Ann Kaiser is a former engineer with 15 years of experience in secondary education. A graduate of Columbia University’s School of Engineering and Applied Science (B.S. Metallurgy and Materials Science) and the School of International and Public Affairs (Masters in International Affairs), she is a lifelong advocate of engineering as an agent for creative global problem-solving and innovation. As a member of the prestigious International Fellows program at Columbia, Ann focused on work involving world resources and technology transfer. As an engineer, her field of expertise was product and market development in the metals industry. As an educator, Ann’s main interest is in attracting creative, innovative young people to technical fields by exposing them to the possibilities and promises of Engineering. She founded ProjectEngin in 2014 in order to be able to more effectively support schools, districts, and educators interested in highlighting the E in STEM.

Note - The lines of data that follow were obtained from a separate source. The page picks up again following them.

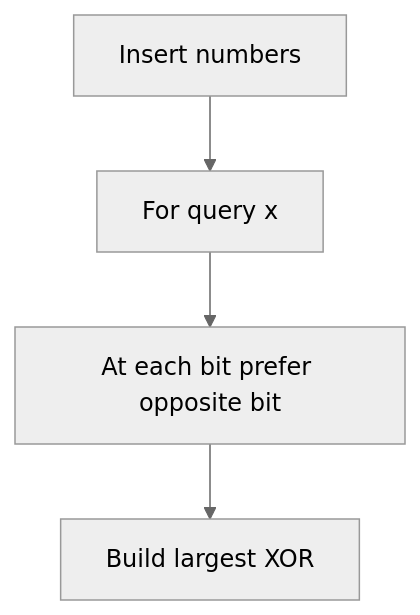
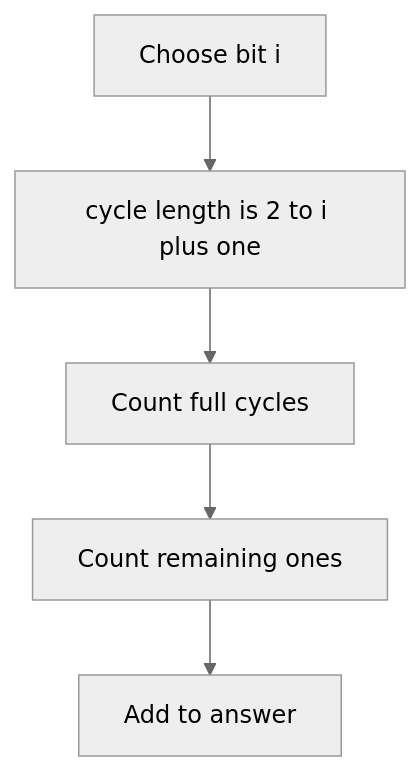
One commit to mthaiseer/springcloud-systemdesign-notes changed diagram 18 of 22 in CP_DSA_NOTES/CONCEPT_FRAMEWORK_FORMS_TATICS/bitwise_playbook.md. Above: the diagram before and after it, drawn with Mermaid (neutral theme). The commit also changed other lines of this file, not shown here.

````diff
--- a/CP_DSA_NOTES/CONCEPT_FRAMEWORK_FORMS_TATICS/bitwise_playbook.md
+++ b/CP_DSA_NOTES/CONCEPT_FRAMEWORK_FORMS_TATICS/bitwise_playbook.md
@@ -526,6 +769,7 @@
 ```mermaid
 flowchart TD
-    A["Insert numbers"] --> B["For query x"]
-    B --> C["At each bit prefer opposite bit"]
-    C --> D["Build largest XOR"]
+    A["Choose bit i"] --> B["cycle length is 2 to i plus one"]
+    B --> C["Count full cycles"]
+    C --> D["Count remaining ones"]
+    D --> E["Add to answer"]
 ```
````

Following a career change from engineering product development to secondary school teaching, Ann became interested in active learning techniques, particularly project-based learning. Her concern about the lack of encouragement for creativity and innovative thinking in traditional science courses led her to replace verification labs with engineering design based projects. Increased student interest led her to develop a separate Engineering Design curriculum 9 years ago. That course has now been replicated in eight high schools and has provided the impetus for a number of students to go on to pursue engineering majors in college. In addition to supporting those programs, ProjectEngin works with K-12 schools and educators throughout the country to support the inclusion of Engineering Design in a wide range of courses and programs. ProjectEngin’s innovative curriculum modules, focusing on Engineering Design challenges based on global issues, biomimetic solutions, and literary connections are currently being piloted and introduced in a wide range of settings. Their teacher workshops are known for a high level of interaction and the modeling of practices that can easily be incorporated into any classroom.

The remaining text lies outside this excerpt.